If the State Senate passes it, which isn’t necessarily a given, it would be a welcome legislative response to the state’s recent grand jury report which found more than a thousand victims of sex abuse at the hands of more than 300 Catholic priests over the course of several decades.
Senate Bill 261 would do the following if it’s signed into law:
- Get rid of all statutes of limitations on child sexual abuse cases.
- Extend the deadline for civil cases against abusers and those supervising them to age 50. (It’s currently 30.)
- Create a two-year window for past victims to sue their abusers if they’re currently timed out of the legal system due to a statute of limitations.
That last one is a really big deal, because it would allow victims who are much older today — and who have a much clearer understanding of what happened to them — to sue their abusers. Many of them are speaking out these days but have no legal option available to them because the crimes occurred decades ago. Now, they could do something about it.
Prime sponsor Rep. Mark Rozzi, a Berks County Democrat who himself was abused by a priest in his youth, praised his colleagues for taking this step in the face of continuing uncertainty over the bill’s fate in the Senate.
“All victims ever wanted was an opportunity for justice, to be able to walk into that court of law and expose their perpetrators. And maybe we can protect future kids from being abused,” Rozzi said.
“That’s our job here, in this Commonwealth… So members who voted in support of this — go home and be proud and let your people know that you stood with victims.

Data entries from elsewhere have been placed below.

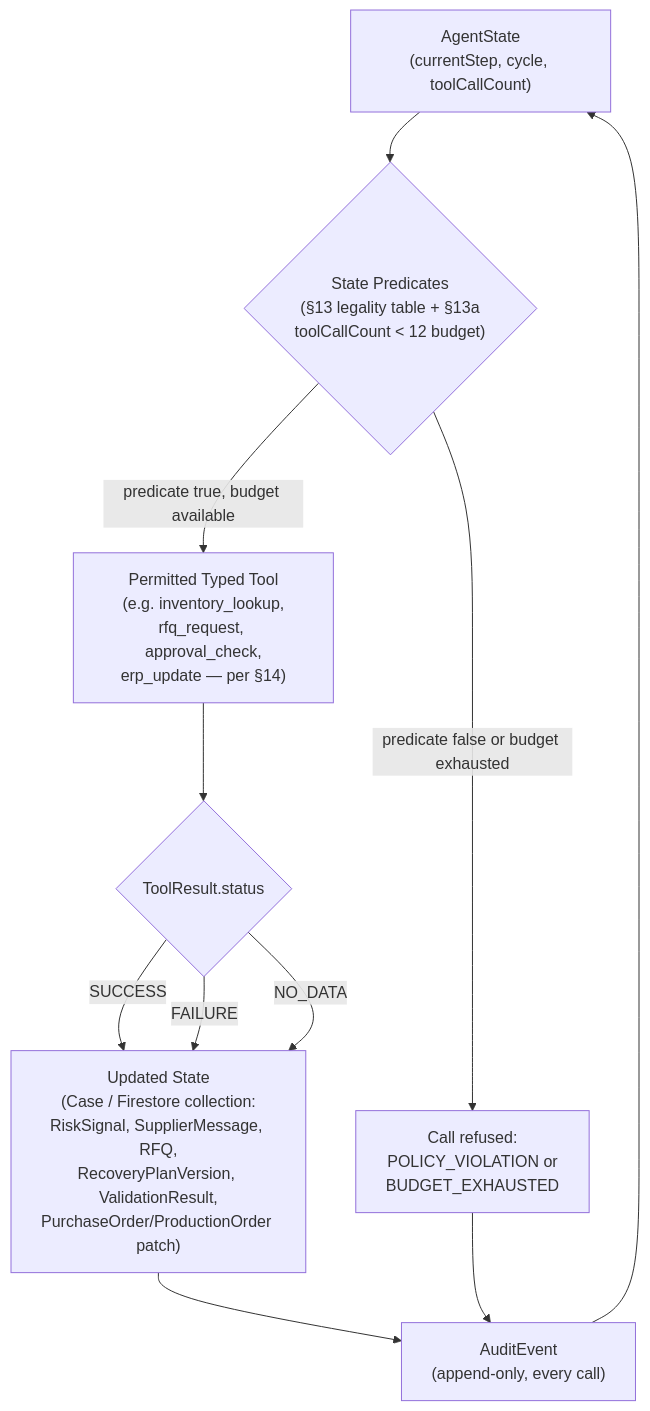
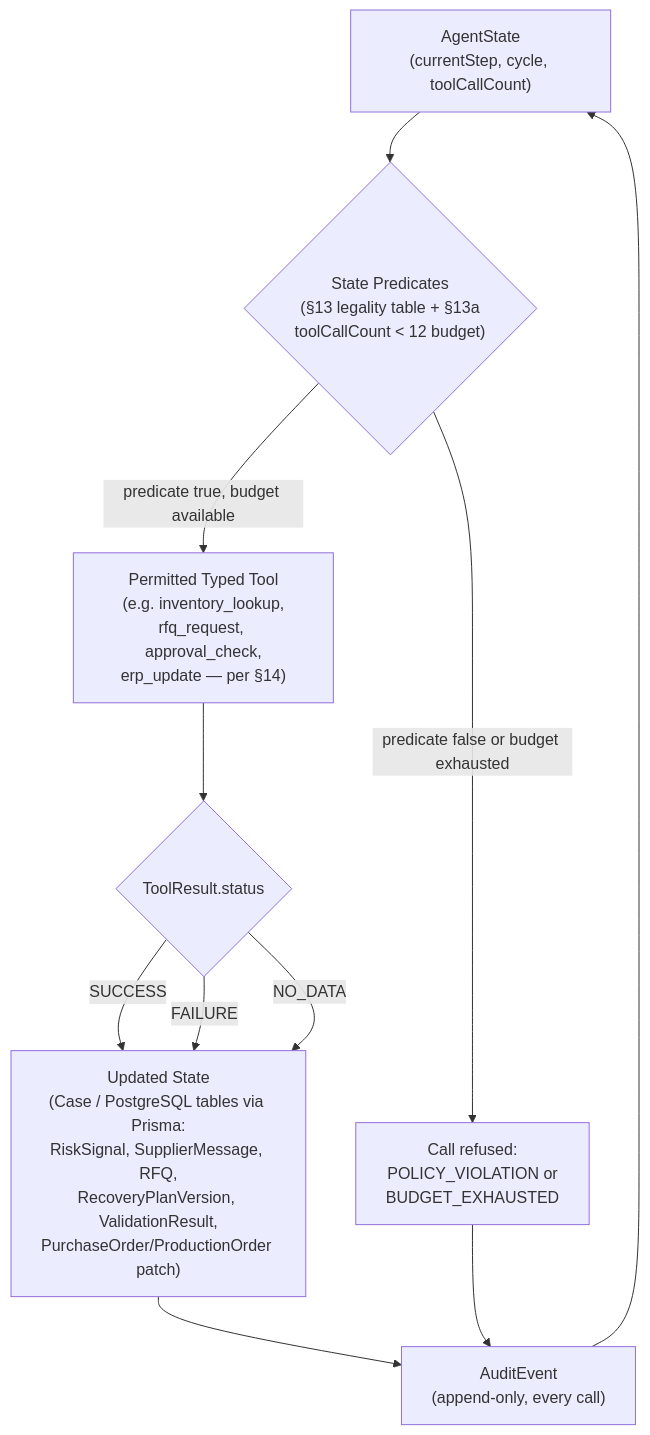
One commit to VishalGhuge111/nexus-hackathon-2026 changed the fourth of 5 diagrams in PRD.md. Above: the diagram before and after it, drawn with Mermaid. The commit also changed other lines of this file and 28 other files, not shown here.

Commit message:
chore: migrate scaffold to locked-1.2 architecture

````diff
--- a/PRD.md
+++ b/PRD.md
@@ -626,20 +626,20 @@
 ```mermaid
 flowchart TD
     AS["AgentState<br/>(currentStep, cycle, toolCallCount)"]
     Pred{"State Predicates<br/>(§13 legality table + §13a<br/>toolCallCount < 12 budget)"}
     Tools["Permitted Typed Tool<br/>(e.g. inventory_lookup,<br/>rfq_request, approval_check,<br/>erp_update — per §14)"]
     Result{"ToolResult.status"}
-    Update["Updated State<br/>(Case / Firestore collection:<br/>RiskSignal, SupplierMessage, RFQ,<br/>RecoveryPlanVersion, ValidationResult,<br/>PurchaseOrder/ProductionOrder patch)"]
+    Update["Updated State<br/>(Case / PostgreSQL tables via Prisma:<br/>RiskSignal, SupplierMessage, RFQ,<br/>RecoveryPlanVersion, ValidationResult,<br/>PurchaseOrder/ProductionOrder patch)"]
     Audit["AuditEvent<br/>(append-only, every call)"]
 
     AS --> Pred
     Pred -->|predicate true, budget available| Tools
     Pred -->|predicate false or budget exhausted| Blocked["Call refused:<br/>POLICY_VIOLATION or<br/>BUDGET_EXHAUSTED"]
     Tools --> Result
     Result -->|SUCCESS| Update
     Result -->|FAILURE| Update
     Result -->|NO_DATA| Update
     Update --> Audit
     Blocked --> Audit
     Audit --> AS
 ```
````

You did not stand with pedophiles or the institutions that will protect those pedophiles.“
This is such sensible legislation… so why isn’t its passage a foregone conclusion?
The Pennsylvania Catholic Conference didn’t say anything after the State House passed the bill, but they did raise concerns last week. The biggest concern? Money. The creation of a two-year window for victims who are currently shut out of the legal system would lead the Church into bankruptcy.
“Bankruptcy would cripple the ability of a diocese to provide compensation and healing for survivors, while vastly reducing or eliminating social service programs that greatly benefit all Pennsylvanians,” the statement said.
You can’t let older victims sue because that would hurt our ability to pay off younger victims!
Here’s an idea: If you’re too worried about compensating rape victims for what priests did in the past, maybe your organization needs to shut down. Maybe the social benefits offered by the Church aren’t worth the cost of thousands of abused children with no legal recourse.
The Church had it’s own solution to the problem:
The church proposes creating or participating in an independent, voluntary program that will include a panel of qualified experts to review individual cases and determine financial assistance.
Using paid lobbyists, the church sought legislative support for a victims fund and panel.
“We cannot undo the harm that childhood sexual abuse has caused, but in humility and repentance we hope the path forward offers a way toward healing for survivors and their families,” the statement said.
Even if such a panel were truly independent, all this would do is allow the Church to limit payments to victims depending on how badly they suffered. As if some rape victims weren’t as seriously traumatized as others, so the Church shouldn’t have to pay the price for all of them. (Keep in mind they didn’t say how much money would go into such a fund.)
Forget that. Let victims sue. Let the Church go into bankruptcy. And let Catholicism be forever synonymous with an institution that let priests get away with rape until victims, with the help of journalists, finally fought back.
The legislation isn’t limited to the Church, by the way. It would apply to abuse victims who were hurt by family members, teachers, coaches, or medical professionals, too.
There are other reasons, however, that the bill isn’t yet a slam dunk for senators:
Majority Leader Jake Corman, R-Centre, said his members are also concerned that the amended bill treats victims of governmental entities, such as schools, differently than victims of private entities, such as churches. There’s a heavier burden of proof and a cap on damages in suits against governmental victims.
“We don’t think public employees should have a shield that private do not,” Corman said.
There’s a reason the rules are slightly different for the two groups. Private organizations don’t have to keep the same documentation or report the same problems to higher-ups like public ones. (There’s a reason the Church could keep abuse hidden for so long.) The Pennsylvania Republicans are also concerned about the two-year window that would be created. They passed this bill unanimously in early 2017, but the two-year window was added in as an amendment since that time, so they would be voting on a different version of the bill this time around.
Either way, while the details may change, the broad strokes of this bill are good for victims seeking justice. Republicans fighting to eliminate the two-year window would effectively be saying they don’t care about abuse that happened decades ago. The campaign ads for their opponents would write themselves.
If you live in Pennsylvania, call your state senators and urge them to vote for its passage without delay.